[Source data]

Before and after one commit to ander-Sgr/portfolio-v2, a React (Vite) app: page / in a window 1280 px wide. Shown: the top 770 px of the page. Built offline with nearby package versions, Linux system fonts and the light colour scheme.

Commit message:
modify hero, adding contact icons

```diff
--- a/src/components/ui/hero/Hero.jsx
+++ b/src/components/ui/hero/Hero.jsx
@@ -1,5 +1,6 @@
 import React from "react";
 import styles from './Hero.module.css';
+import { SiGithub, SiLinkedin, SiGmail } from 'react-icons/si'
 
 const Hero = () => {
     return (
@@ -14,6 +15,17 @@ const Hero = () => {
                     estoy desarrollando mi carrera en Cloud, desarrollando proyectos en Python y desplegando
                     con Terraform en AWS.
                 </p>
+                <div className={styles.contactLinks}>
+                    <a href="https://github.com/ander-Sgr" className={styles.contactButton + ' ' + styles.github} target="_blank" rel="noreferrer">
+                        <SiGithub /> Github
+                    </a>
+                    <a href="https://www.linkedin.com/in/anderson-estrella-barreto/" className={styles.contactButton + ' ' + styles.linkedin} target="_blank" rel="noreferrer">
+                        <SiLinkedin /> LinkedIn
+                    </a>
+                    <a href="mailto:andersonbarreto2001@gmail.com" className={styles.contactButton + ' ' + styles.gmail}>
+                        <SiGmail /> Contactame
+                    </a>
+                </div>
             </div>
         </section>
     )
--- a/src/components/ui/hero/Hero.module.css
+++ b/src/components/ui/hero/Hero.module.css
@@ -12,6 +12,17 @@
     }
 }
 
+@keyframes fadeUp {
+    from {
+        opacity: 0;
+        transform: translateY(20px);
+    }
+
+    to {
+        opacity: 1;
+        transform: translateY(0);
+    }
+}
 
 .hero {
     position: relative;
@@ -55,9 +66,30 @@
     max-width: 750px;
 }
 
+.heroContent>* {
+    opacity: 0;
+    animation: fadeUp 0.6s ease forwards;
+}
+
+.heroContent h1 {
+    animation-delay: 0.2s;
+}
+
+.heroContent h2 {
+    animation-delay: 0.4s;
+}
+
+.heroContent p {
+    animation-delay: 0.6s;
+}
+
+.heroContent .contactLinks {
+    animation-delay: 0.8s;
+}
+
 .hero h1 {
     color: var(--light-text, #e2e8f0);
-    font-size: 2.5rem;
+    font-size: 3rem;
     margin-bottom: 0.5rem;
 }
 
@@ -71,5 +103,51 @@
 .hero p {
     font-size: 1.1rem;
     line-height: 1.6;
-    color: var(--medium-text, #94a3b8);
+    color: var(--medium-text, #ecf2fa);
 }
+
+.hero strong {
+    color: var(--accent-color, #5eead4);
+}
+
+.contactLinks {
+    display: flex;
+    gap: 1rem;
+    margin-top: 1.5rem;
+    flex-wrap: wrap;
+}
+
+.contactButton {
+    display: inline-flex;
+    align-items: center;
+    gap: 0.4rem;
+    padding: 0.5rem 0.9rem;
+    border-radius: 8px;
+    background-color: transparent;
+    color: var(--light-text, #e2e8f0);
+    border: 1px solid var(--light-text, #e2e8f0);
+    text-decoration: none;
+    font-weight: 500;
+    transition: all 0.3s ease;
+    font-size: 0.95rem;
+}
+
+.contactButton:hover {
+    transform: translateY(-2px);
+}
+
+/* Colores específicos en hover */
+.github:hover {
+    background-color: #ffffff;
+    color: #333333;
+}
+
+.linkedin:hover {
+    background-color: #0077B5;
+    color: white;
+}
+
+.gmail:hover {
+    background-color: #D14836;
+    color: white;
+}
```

==

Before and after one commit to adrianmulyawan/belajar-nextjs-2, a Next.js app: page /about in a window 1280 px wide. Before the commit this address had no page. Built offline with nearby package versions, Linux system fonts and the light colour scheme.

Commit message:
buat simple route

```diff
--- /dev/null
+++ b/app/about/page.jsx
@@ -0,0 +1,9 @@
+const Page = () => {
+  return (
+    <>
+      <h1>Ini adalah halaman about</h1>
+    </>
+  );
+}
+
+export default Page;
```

Try it ::
Say how many lines in the records above hold "contactButton", and give no other text.

Result of this exercise ::
5